Choosing Wisely:

Don’t use whole-body scans for early tumor detection in asymptomatic patients.

Rationale and Comments: Whole-body scanning with a variety of techniques (magnetic resonance imaging, single-photon emission computed tomography, positron emission tomography, CT) is marketed by some to screen for a wide range of undiagnosed cancers. However, there are no data suggesting that these imaging studies will improve survival or improve the likelihood of finding a tumor (estimated tumor detection is less than 2% in asymptomatic patients screened). Whole-body scanning has a risk of false-positive findings that can result in unnecessary testing and procedures with additional risks, including considerable exposure to radiation with positron emission tomography and CT, a very small increase in the possibility of developing cancer later in life, and accruing additional medical costs as a result of these procedures. Whole-body scanning is not recommended by medical professional societies for individuals without symptoms, nor is it a routinely practiced screening procedure in healthy populations.
Sponsoring Organizations:
  • American College of Preventive Medicine
  • Sources:
  • Expert consensus
  • Disciplines:
  • Preventive Medicine
  • Oncologic
  • References: • Ladd SC. Whole-body MRI as a screening tool? Eur J Radiol. 2009;70(3):452-62.
    • Schmidt G, Dinter D, Reiser MF, Schoenberg SO. The uses and limitations of whole-body magnetic resonance imaging. Dtsch Arztebl Int. 2010;107(22):383-9.
    • Full-Body CT Scans – What You Need to Know, Radiation-Emitting Products. U.S. Department of Health and Human Services [Internet]. Silver Spring, MD: U.S. Food and Drug Administration; 2010 [updated 2010 Apr 6; cited 2014 Dec 5]. Available from:

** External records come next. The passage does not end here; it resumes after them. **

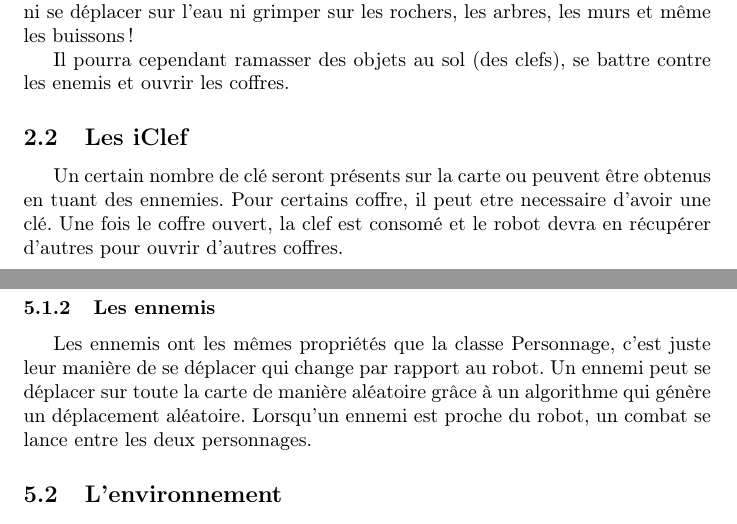
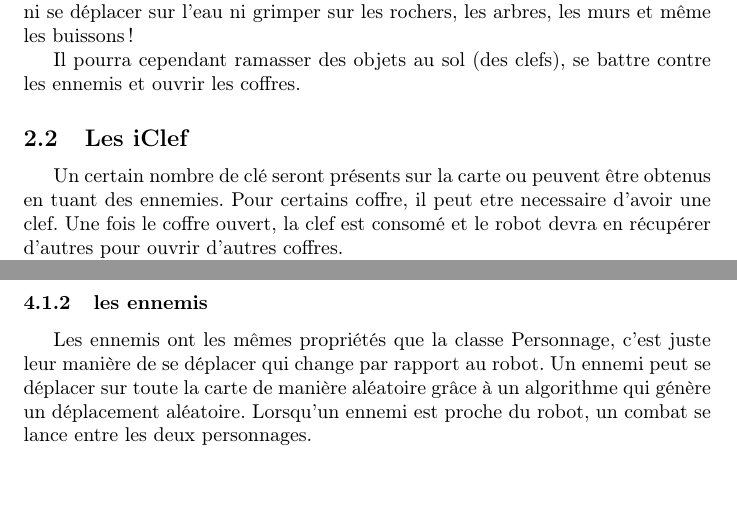
Before and after one commit to Tagpower/I-Rover, a LaTeX document (ManuelDoc/Manuel.tex): two parts of pages 3 and 6 of 6 before the commit and two parts of pages 3 and 5 of 6 after it, joined at a grey line, cut so that both start at the same text, the shorter picture padded with empty space. Compiled offline with pdfLaTeX.

Commit message:
maj 10/12 man.tex

```diff
--- a/ManuelDoc/Manuel.tex
+++ b/ManuelDoc/Manuel.tex
@@ -72,14 +71,14 @@ Il pourra interagir avec d'autre éléments du monde.
 N'ayant pas appris à nagé et du à des crises de vertiges récurente, il ne pourra ni se déplacer sur l'eau ni grimper sur les rochers,
 les arbres, les murs et même les buissons !
 
-Il pourra cependant ramasser des objets au sol (des clefs), se battre contre les enemis et ouvrir les coffres.
+Il pourra cependant ramasser des objets au sol (des clefs), se battre contre les ennemis et ouvrir les coffres.
 
 \subsection{Les iClef}
 
 %Aucune clef sur le terrain pour l'instant
 
 Un certain nombre de clé seront présents sur la carte ou peuvent être obtenus en tuant des ennemies.
-Pour certains coffre, il peut etre necessaire d'avoir une clé.
+Pour certains coffre, il peut etre necessaire d'avoir une clef.
 Une fois le coffre ouvert, la clef est consomé et le robot devra en récupérer d'autres pour ouvrir d'autres coffres.
 
 Pour récupérer une clef, il faut que le robot se trouve sur la même case que celle ci, elle disparait alors de la carte et
@@ -128,3 +142,8 @@ Il ne pourra se déplacer que d'une case à la foi.
+\subsubsection{les ennemis}
+
+Les ennemis ont les mêmes propriétés que la classe Personnage, c'est juste leur manière de se déplacer qui change par rapport au robot.
+Un ennemi peut se déplacer sur toute la carte de manière aléatoire grâce à un algorithme qui génère un déplacement aléatoire.
+Lorsqu'un ennemi est proche du robot, un combat se lance entre les deux personnages.
 
 \subsection{les coffres}
 
@@ -204,7 +216,2 @@ est appelée, l'inventaire va se décrémenter de 1.
-\subsubsection{Les ennemis}
-Les ennemis ont les mêmes propriétés que la classe Personnage, c'est juste leur manière de se déplacer qui change par rapport au robot.
-Un ennemi peut se déplacer sur toute la carte de manière aléatoire grâce à un algorithme qui génère un déplacement aléatoire.
-Lorsqu'un ennemi est proche du robot, un combat se lance entre les deux personnages.
 
 
-\subsection{L'environnement}
```
Also changed, not shown: ManuelDoc/Manuel.pdf, ManuelDoc/Manuel.tex (54 more changed lines), 2 other files.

    Email Alerts

    Don't miss a single issue. Sign up for the free AFP email table of contents.

    Sign Up Now